Nettah wrote:
Sparksfanboy said wrote:

Five sessions in and I still feel the encounter balance guidelines are so useless that I've stopped worrying about them entirely. My party (5 level 4 characters) took on 7 ghasts (which was supposed to be well over 200 xp worth of monsters, well above extreme!) at the end of a dungeon tonight and still plowed through them. Monsters don't do enough damage and are very grindy.

Anything below 100 xp is way too easy.

What were the party composition? Beating 7 ghast as 5 lvl 4 characters is actually quite a good job and it seems you have quite the optimized group, otherwise it might have been more of a threat. Even OP stuff vs undead like the clerics channel would only do something like 7 dmg on average to them with the AoE effect and everyone using nonmagical weaponry would make me think they could actually hit you harder some of the time.

But regarding the xp worth it's not well above extreme, just barely above amounting to 210 xp and an extreme encounter for 5 is 200.

I do agree that a "low-threat" encounter is just that, and any solid build party would hardly spend any resources fighting that ever.

I'm pretty impressed with 5 level 4s plowing through 7 ghasts. I would think that the 7 stench auras alone would present a significant hindrance; it's pretty hard to succeed against all of them, and the penalties from sick make it easier for the ghasts to land hits and paralyze the PCs.

I did just recently have a group of 5 level 4 PCs fight 7 ghouls, weirdly enough, and they crushed the encounter decisively even though it is theoretically almost a "High". But I'm not convinced they would have plowed through easily if they were all ghasts.

How does the stench aura make it easier for the ghosts to land hits?
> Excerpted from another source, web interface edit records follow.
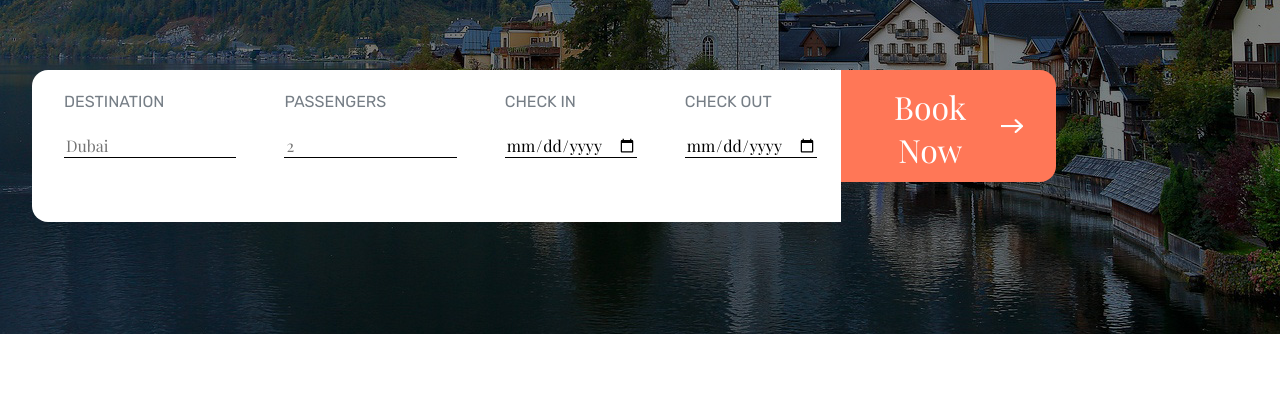
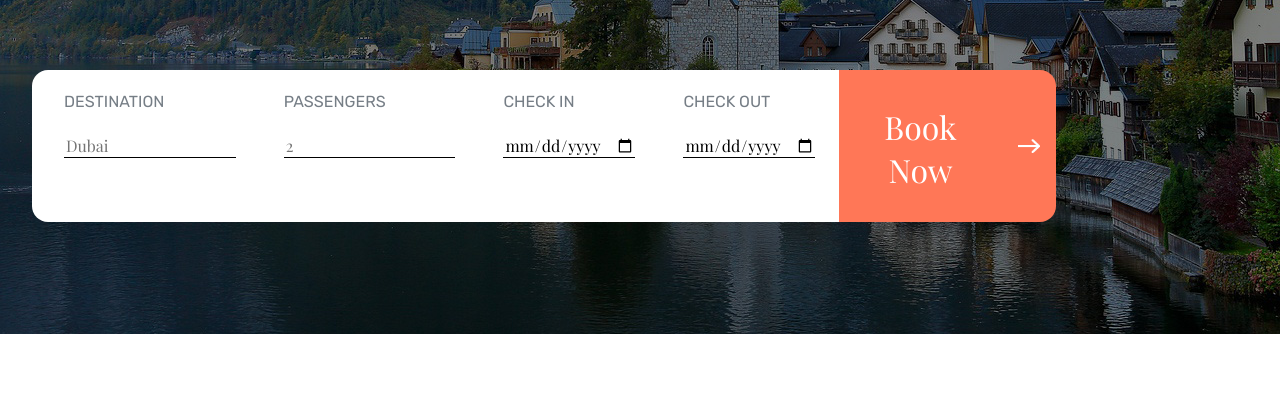
Before and after one commit to JoseAlbel/w1ch5-jose-albeldo, a website: page index.html in a window 1280 px wide. Shown: the part 369-780 px from the top of the page. Drawn offline with nearby package versions, Linux system fonts and the light colour scheme.

Commit message:
Adjust form position

```diff
--- a/sass/styles.scss
+++ b/sass/styles.scss
@@ -196,9 +196,11 @@
     padding-bottom: 5rem;
     form {
       margin: 2rem;
+      max-width: 20rem;
       @include desktop {
         width: 80%;
         display: flex;
+        max-width: 100%;
       }
     }
     .form-questions {
@@ -228,12 +230,13 @@
     }
     .form-button {
       background-color: rgb(255, 119, 87);
-      height: 7rem;
+      padding: 2rem 0;
       display: flex;
       justify-content: space-between;
       border-radius: 0 0 1rem 1rem;
       @include desktop {
         border-radius: 0 1rem 1rem 0;
+        padding: 0;
       }
       button {
         align-self: center;
@@ -244,6 +247,10 @@
         color: white;
         padding-left: 1.5rem;
         height: 75%;
+        @include desktop {
+          padding: 1rem;
+          margin-right: 0;
+        }
       }
       div {
         display: flex;
@@ -252,6 +259,9 @@
         img {
           width: 40%;
         }
+        @include desktop {
+          align-items: center;
+        }
       }
     }
   }
```
Also changed, not shown: styles.css, 1 other file.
It imposes the sick condition and gives a -2 on some saves, but it doesn’t do anything to lower AC or saves vs Paralysis.

Paizo Employee Designer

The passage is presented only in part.